A.A.S. Degree in Radiologic Technology
Radiologic Technologists, also called Radiographers, is the second largest category of allied health care professionals, surpassed in number only by nurses. Radiographers apply ionizing radiation to demonstrate portions of the human body on a radiograph, fluoroscopic screen, or other imaging screen to assist physicians in diagnosis of disease and injury. They work in hospitals, clinics, private practice, and more.
An essential member of the healthcare team, the radiographer positions body parts accurately and manipulates radiographic equipment to produce a quality diagnostic image while using the least amount of radiation necessary to get the best possible image.
Radiographers have a variety of career options open to them; most enter the profession taking x-rays and some move into specialized areas as Computed Tomography (CT), Angiography, Mammography and others.
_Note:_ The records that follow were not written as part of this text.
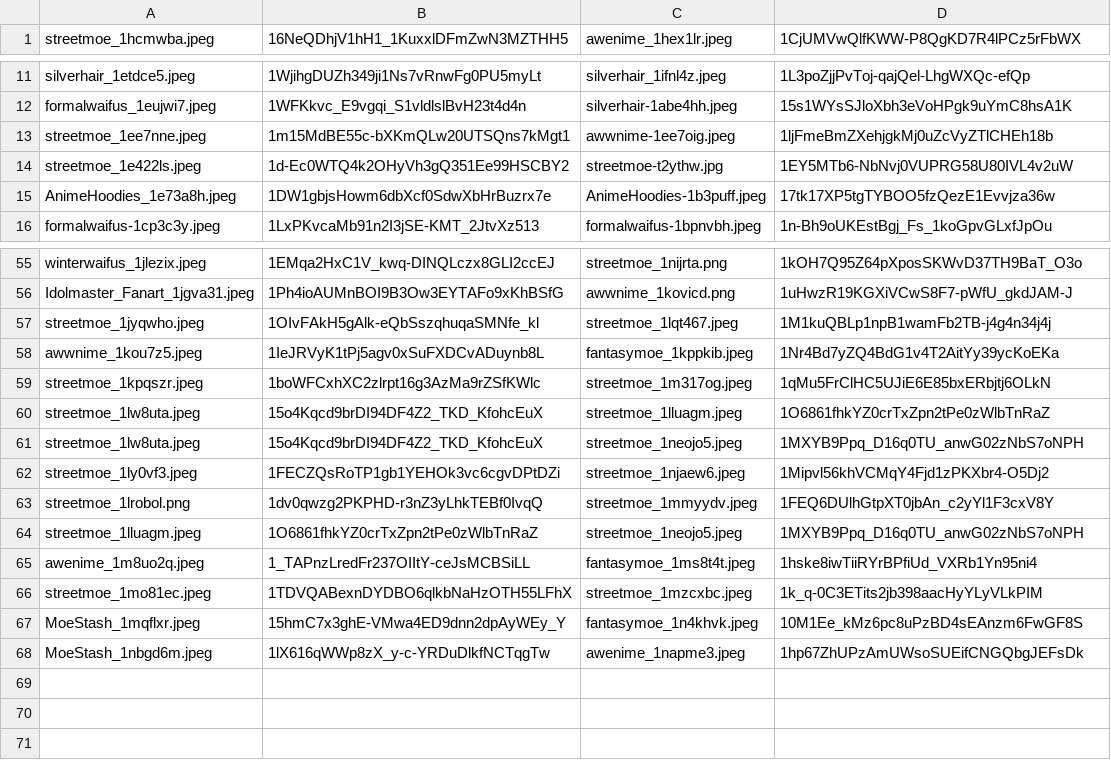
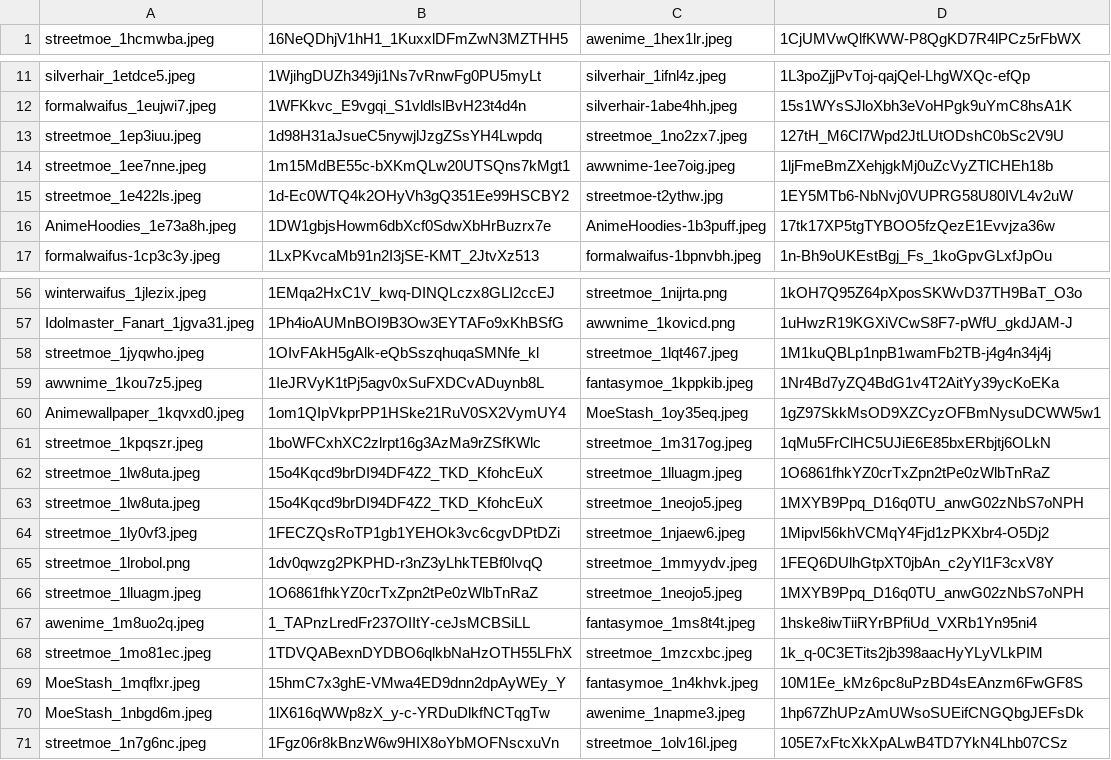
Before and after one commit to MBabiec/DriveDehash, a CSV file: Source/data/duplicates.csv, drawn as a sheet; only a part is shown, gaps mark what is left out.

```diff
--- a/Source/data/duplicates.csv
+++ b/Source/data/duplicates.csv
@@ -12,2 +12,3 @@ silverhair_1etdce5.jpeg,1WjihgDUZh349ji1Ns7vRnwFg0PU5myLt,silverhair_1ifnl4z.jpe
 formalwaifus_1eujwi7.jpeg,1WFKkvc_E9vgqi_S1vldlslBvH23t4d4n,silverhair-1abe4hh.jpeg,15s1WYsSJloXbh3eVoHPgk9uYmC8hsA1K
+streetmoe_1ep3iuu.jpeg,1d98H31aJsueC5nywjlJzgZSsYH4Lwpdq,streetmoe_1no2zx7.jpeg,127tH_M6Cl7Wpd2JtLUtODshC0bSc2V9U
 streetmoe_1ee7nne.jpeg,1m15MdBE55c-bXKmQLw20UTSQns7kMgt1,awwnime-1ee7oig.jpeg,1ljFmeBmZXehjgkMj0uZcVyZTlCHEh18b
@@ -58,2 +59,3 @@ streetmoe_1jyqwho.jpeg,1OIvFAkH5gAlk-eQbSszqhuqaSMNfe_kl,streetmoe_1lqt467.jpeg,
 awwnime_1kou7z5.jpeg,1IeJRVyK1tPj5agv0xSuFXDCvADuynb8L,fantasymoe_1kppkib.jpeg,1Nr4Bd7yZQ4BdG1v4T2AitYy39ycKoEKa
+Animewallpaper_1kqvxd0.jpeg,1om1QIpVkprPP1HSke21RuV0SX2VymUY4,MoeStash_1oy35eq.jpeg,1gZ97SkkMsOD9XZCyzOFBmNysuDCWW5w1
 streetmoe_1kpqszr.jpeg,1boWFCxhXC2zlrpt16g3AzMa9rZSfKWlc,streetmoe_1m317og.jpeg,1qMu5FrClHC5UJiE6E85bxERbjtj6OLkN
@@ -68 +70,2 @@ MoeStash_1mqflxr.jpeg,15hmC7x3ghE-VMwa4ED9dnn2dpAyWEy_Y,fantasymoe_1n4khvk.jpeg,
 MoeStash_1nbgd6m.jpeg,1lX616qWWp8zX_y-c-YRDuDlkfNCTqgTw,awenime_1napme3.jpeg,1hp67ZhUPzAmUWsoSUEifCNGQbgJEFsDk
+streetmoe_1n7g6nc.jpeg,1Fgz06r8kBnzW6w9HIX8oYbMOFNscxuVn,streetmoe_1olv16l.jpeg,105E7xFtcXkXpALwB4TD7YkN4Lhb07CSz
```
Also changed, not shown: 1 other file.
They have the opportunity to work with a variety of technologies and connect one-on-one with patients.
The Associate in Applied Science degree program in Radiologic Technology prepares students to apply to take the ARRT Registry examination in Radiography offered by the American Registry of Radiologic Technologists.
Graduates who pass the ARRT examination are then eligible to apply for a New York State Department of Health License to practice Radiologic Technology.
The Radiologic Technology program is accredited by the Joint Review Committee on Education in Radiologic Technology (JRCERT) and is dedicated to providing each student with the educational activities necessary to develop the required critical thinking and technical and interpersonal skills of the radiographer.
The Radiologic Technology Program, as well as the field of Radiologic Technology, is a rigorous one. Program standards are not altered for disabled students. The college will make every effort to provide reasonable accommodations to students with disabling conditions. In order to successfully complete the Radiologic Technology Program, with speed and accuracy, the student must be able to:
- place the patient in position, set the controls of the x-ray machine, and evaluate the quality of the radiographic image.
- provide patient instructions and respond to questions and requests in both routine and emergency situations.
- transport and assist the patient, and to move the x-ray machine and film to the desired position, including operation of equipment in the surgical suite and at the patient’s bedside.
Zoom Radiography Overview with Q & A: Is Radiography the right field for you?
While there is always a great deal of interest in the X-Ray (Rad Tech Program) the desire to join our program has doubled or tripled in the past year.
Our department is holding a few "Q & A" sessions for prospective students via Zoom. This is not a pre-admissions seminar nor is it strictly an advising session. Rather, we want to give an overview of our field, a day in the life of a radiographer, tour our website as well as the admissions page, and then answer any questions prospective students have.
Seating is limited per session mostly to cut back on time (i.e. 30 people each with
a question taking about 1 min per question = 30 mins just in questions).
Check back later for the date of the next Q & A session.
Students applying to the Radiologic Technology program are required to attend one Pre-Admission Seminar within three years prior to the application deadline (February 1st).
This seminar is an important and informative time when a Radiologic Technology instructor will describe the Radiologic Technology Program and the process for admission to this specific program. In addition, you will have an opportunity to ask questions about the Radiologic Technology Program. Prospective students will receive and sign off on information pertaining to health forms, drug testing and criminal background checks.
The last two Pre-Admission Seminars for this academic year are scheduled as follows:
Friday, Dec. 16, 2pm - Newburgh Campus, Kaplan Building, KAP 101
The door will close promptly at the start of seminar. Latecomers cannot be accommodated. Plan to arrive early.
- Visit the Admissions website to view the Health Professions Admission Process
- Visit the Admissions website to view the Rad-Tech Resource Page (including Admission Requirements)
Optional Group Interview
The top 40 placing applicants found eligible during the admissions process will have the opportunity to participate in a group interview with the Diagnostic Imaging Department to earn up to an additional 15 points towards a seat in the program.
What should I wear?
Come dressed as you believe one should for an interview.
What will be asked during the interview?
The department will not list questions or post them. Just like a normal job interview there is an element of surprise and being "put on the spot" to respond to questions.
Can I bring someone with me?
No, only the applicant will be allowed into the group interview.
Can I record the interview?
No, due to other individuals involved there are no recordings allowed for privacy purposes. Furthermore, all phones must be turned off during the session.
What should I bring?
Come prepared as you believe one should for an interview.
What if I can't make any of the days and times offered?
If earning additional points or admission into the program is important you have to prioritize and pick from the days / times offered. That may mean calling out of work, using a personal day or getting a sitter if need be.
What if I miss the day I scheduled?
We will try to reschedule, but due to the fact we have MANY applicants, there is no guarantee another day will be available.